Remembering Past Failures Actually Decreases Self-Control
A recent study published in the Journal of Consumer Psychology calls into question the conventional wisdom that success depends at least to a certain degree on recalling our past failures with a view to avoiding them in the future. Researchers from Boston College, the University of Pittsburgh and Vanderbilt University found, on the contrary, that at least when the lesson in question is self-control, test subjects were less likely to exhibit self-control when reminded of their past failures at exercising it. Recollections of past successes, in contrast, contributed to more self-controlled decisions and behavior. For instance, in one of a number of experiments conducted over four years, test subjects recalled times when they were tempted to splurge on an expensive and unnecessary item, and either did or did not refrain from making the purchase. Some participants were asked to provide two recollections; others were instructed to list 10. After listing these recollections, participants then had to imagine an ensuing trip to the mall and what amount of credit card debt they would be willing to incur on an item they wanted to buy. Participants who recalled two past failures or more — participants who had to list 10 such recollections found it harder to remember instances of demonstrated self-control— were notably more willing to indulge in riskier consumer behavior, taking out a greater amount of credit card debt. These results led to the conclusion in a paper titled, “Haunts or Helps From the Past: Understanding the Effect of Recall on Current Self-Control,” that people show more self-control in their present consumption patterns when they are easily able to recall past instances of self-control. “For example, when people recall two past successes at self-control (e.g., instances when they resisted spending money on unnecessary items), these instances come to mind easily. It is relatively easy for everyone to think of two such successes. This ease of recall makes people believe that that they are good at self-control, they are the kind of person who can resist temptations, and since people usually want to be consistent with their views of themselves, they restrain again in tempting situations in the present,” the lead author of the study, Dr. Hristina Nikolova, PhD, an assistant professor of marketing in the Carroll School of Management at Boston College, said in an August 2015 news release announcing the results of her team’s research.
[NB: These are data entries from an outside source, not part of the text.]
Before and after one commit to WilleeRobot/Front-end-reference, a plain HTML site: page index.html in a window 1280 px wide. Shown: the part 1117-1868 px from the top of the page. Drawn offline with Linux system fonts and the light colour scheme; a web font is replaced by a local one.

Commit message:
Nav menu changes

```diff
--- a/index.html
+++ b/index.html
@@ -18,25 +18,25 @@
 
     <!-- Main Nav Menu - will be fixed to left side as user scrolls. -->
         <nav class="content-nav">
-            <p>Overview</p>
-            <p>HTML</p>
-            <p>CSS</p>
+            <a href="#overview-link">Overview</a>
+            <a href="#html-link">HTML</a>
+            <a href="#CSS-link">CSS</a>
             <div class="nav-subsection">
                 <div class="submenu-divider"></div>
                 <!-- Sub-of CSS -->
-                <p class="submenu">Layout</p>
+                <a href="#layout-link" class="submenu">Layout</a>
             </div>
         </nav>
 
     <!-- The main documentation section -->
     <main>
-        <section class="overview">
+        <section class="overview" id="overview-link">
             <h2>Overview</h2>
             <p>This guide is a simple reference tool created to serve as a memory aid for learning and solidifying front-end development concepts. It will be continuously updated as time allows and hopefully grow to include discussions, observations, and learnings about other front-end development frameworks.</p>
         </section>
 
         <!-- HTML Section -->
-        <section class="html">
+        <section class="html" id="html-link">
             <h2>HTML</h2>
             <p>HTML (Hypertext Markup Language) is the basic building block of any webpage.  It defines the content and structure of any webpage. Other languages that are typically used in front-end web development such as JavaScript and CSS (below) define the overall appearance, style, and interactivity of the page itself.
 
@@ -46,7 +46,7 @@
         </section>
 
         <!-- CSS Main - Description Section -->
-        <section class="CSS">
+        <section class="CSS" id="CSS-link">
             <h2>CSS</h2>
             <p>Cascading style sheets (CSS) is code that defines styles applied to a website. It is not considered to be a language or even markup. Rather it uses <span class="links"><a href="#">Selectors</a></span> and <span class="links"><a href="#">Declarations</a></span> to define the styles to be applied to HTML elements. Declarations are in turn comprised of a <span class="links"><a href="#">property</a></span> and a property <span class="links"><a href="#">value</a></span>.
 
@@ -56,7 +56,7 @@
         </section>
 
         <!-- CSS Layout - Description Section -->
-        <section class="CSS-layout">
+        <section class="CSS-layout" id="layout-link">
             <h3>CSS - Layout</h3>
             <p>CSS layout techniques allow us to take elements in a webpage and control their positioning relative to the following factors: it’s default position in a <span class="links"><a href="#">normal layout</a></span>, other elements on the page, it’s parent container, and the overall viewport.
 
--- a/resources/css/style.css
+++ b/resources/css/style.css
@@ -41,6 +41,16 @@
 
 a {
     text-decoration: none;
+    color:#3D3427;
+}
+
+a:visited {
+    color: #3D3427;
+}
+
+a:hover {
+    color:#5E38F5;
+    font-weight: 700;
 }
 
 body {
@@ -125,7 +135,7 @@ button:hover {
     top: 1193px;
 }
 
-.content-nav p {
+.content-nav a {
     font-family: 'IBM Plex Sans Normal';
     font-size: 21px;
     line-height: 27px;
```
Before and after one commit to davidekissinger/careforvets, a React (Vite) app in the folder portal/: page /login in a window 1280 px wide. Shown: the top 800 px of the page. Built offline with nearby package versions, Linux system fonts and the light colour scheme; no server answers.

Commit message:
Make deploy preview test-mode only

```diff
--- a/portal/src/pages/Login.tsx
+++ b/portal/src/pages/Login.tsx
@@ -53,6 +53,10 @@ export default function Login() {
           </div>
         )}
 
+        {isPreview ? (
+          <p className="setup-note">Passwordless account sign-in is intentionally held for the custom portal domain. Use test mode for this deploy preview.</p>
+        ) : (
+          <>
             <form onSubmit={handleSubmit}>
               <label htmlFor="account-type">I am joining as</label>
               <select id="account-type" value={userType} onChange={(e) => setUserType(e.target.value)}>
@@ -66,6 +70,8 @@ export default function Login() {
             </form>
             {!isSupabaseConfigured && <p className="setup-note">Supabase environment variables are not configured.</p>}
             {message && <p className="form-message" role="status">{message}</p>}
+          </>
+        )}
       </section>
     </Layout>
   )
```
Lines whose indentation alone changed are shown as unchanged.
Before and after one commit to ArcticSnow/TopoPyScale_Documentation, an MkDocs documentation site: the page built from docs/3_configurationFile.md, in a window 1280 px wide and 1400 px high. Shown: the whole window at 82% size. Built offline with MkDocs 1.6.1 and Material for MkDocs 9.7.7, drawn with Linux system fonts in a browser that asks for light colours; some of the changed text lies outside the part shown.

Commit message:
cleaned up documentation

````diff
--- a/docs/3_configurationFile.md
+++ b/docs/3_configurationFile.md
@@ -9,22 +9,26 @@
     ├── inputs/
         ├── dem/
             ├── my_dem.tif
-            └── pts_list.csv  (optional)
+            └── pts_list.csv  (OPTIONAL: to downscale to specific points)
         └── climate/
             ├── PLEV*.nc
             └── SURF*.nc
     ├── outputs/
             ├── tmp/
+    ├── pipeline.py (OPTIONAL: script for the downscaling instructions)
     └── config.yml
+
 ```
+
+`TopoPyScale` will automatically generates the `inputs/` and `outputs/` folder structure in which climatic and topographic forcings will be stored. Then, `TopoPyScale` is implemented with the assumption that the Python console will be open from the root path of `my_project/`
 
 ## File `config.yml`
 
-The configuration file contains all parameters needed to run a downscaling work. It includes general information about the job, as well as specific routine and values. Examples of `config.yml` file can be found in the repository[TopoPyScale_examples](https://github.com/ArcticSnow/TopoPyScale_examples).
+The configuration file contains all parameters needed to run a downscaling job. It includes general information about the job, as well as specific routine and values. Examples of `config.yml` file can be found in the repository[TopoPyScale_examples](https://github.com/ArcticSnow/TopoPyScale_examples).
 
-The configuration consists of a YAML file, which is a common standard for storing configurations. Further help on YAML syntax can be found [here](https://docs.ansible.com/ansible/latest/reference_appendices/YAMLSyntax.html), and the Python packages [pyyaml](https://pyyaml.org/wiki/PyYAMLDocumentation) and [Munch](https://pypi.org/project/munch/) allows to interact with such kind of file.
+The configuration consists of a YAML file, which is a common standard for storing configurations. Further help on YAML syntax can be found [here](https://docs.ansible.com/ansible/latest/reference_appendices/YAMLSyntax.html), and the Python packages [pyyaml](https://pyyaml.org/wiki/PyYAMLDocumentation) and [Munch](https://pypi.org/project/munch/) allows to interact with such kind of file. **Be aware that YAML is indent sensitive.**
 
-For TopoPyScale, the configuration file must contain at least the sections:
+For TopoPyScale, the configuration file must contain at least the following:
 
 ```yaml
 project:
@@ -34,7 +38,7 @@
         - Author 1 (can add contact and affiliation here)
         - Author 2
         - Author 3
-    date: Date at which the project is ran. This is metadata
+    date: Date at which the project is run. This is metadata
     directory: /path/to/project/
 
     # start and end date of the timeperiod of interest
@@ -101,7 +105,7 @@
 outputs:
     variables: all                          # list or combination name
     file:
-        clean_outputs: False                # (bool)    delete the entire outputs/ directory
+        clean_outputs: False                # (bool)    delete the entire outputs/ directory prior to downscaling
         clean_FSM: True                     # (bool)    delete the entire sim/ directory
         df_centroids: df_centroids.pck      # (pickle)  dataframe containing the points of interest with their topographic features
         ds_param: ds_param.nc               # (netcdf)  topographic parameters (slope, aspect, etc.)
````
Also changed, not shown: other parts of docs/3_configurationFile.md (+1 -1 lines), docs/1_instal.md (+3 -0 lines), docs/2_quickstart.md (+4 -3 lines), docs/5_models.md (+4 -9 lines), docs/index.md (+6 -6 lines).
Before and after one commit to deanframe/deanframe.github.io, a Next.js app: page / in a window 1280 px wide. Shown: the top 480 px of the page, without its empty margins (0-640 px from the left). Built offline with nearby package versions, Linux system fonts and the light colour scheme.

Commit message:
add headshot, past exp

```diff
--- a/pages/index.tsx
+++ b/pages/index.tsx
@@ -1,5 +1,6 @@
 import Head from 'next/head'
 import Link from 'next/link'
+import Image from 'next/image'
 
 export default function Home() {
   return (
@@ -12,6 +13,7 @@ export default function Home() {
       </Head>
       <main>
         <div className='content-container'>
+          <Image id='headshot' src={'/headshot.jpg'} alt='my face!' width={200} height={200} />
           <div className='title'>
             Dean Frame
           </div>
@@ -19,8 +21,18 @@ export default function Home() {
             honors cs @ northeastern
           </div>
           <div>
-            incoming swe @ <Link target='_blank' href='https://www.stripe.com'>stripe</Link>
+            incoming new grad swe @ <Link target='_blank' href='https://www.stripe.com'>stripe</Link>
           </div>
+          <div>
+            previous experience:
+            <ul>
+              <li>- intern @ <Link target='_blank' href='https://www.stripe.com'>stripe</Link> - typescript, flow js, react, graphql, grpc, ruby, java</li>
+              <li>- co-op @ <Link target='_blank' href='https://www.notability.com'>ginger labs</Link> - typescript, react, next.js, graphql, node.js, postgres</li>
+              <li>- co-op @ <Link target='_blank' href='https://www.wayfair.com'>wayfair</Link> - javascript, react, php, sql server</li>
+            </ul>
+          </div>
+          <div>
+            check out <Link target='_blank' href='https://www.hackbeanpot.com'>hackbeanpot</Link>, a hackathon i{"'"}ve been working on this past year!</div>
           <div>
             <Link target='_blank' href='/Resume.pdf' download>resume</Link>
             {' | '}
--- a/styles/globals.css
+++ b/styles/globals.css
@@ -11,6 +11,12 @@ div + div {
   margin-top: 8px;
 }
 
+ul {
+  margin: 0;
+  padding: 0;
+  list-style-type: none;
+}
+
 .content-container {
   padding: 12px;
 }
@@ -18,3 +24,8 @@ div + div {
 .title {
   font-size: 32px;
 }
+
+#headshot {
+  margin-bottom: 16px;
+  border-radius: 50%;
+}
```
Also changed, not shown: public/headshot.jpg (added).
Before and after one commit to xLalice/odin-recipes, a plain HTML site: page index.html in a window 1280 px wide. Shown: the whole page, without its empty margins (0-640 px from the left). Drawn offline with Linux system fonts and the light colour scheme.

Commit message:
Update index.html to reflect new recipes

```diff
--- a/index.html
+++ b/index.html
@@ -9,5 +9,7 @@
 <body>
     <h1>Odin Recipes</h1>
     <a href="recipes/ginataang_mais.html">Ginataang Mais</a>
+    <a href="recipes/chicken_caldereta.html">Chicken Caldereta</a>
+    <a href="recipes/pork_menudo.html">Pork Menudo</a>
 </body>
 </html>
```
Treating Addiction by Erasing Drug-Related Memories
If these findings from the world of business marketing seem tangential to the world of addiction recovery, just ask anyone with a substance use disorder: they’ll be quick to tell you how lingering memories of drug or alcohol use are common triggers of relapse and one of the greatest obstacles to long-term abstinence and sobriety. And current research into new avenues of addiction treatment may now be on the cusp of erasing these memory-stored triggers once and for all. A study published in the Journal of Molecular Psychiatry by scientists at The Scripps Research Institute details how a single injection of the drug candidate blebbistatin (“blebb”) prevents memory-triggered relapse of methamphetamine use in animal trials. Blebb was shown to disrupt the work of a molecular protein in the brain known as nonmuscle myosin II (NMII), which supports the storage of drug-related memories. Disrupting NMII thus in essence destroys the part of the brain’s hard drive that contains all of those reminders of past failures at exerting self-control. “What makes myosin II such an exciting therapeutic target is that a single injection of blebbistatin makes methamphetamine-associated memories go away, along with dendritic spines, the structures in the brain that store memory,” said research associate Erica Young, a member of the Scripps research team, in a news release of its findings. Whether such medically administered “forgetfulness” will be a safe, effective treatment for human test subjects with meth addiction remains to be seen; to what extent it will work for other substance use disorders also remains an open question. But for people with substance use disorders whose memories of poor self-control can be a source of ongoing torment in the form of multiple relapses, these findings suggest that a combination of medical and cognitive behavioral therapies for managing and even erasing such memories is not far off. That may be the one thing they need to hear in order to get treatment for an addiction.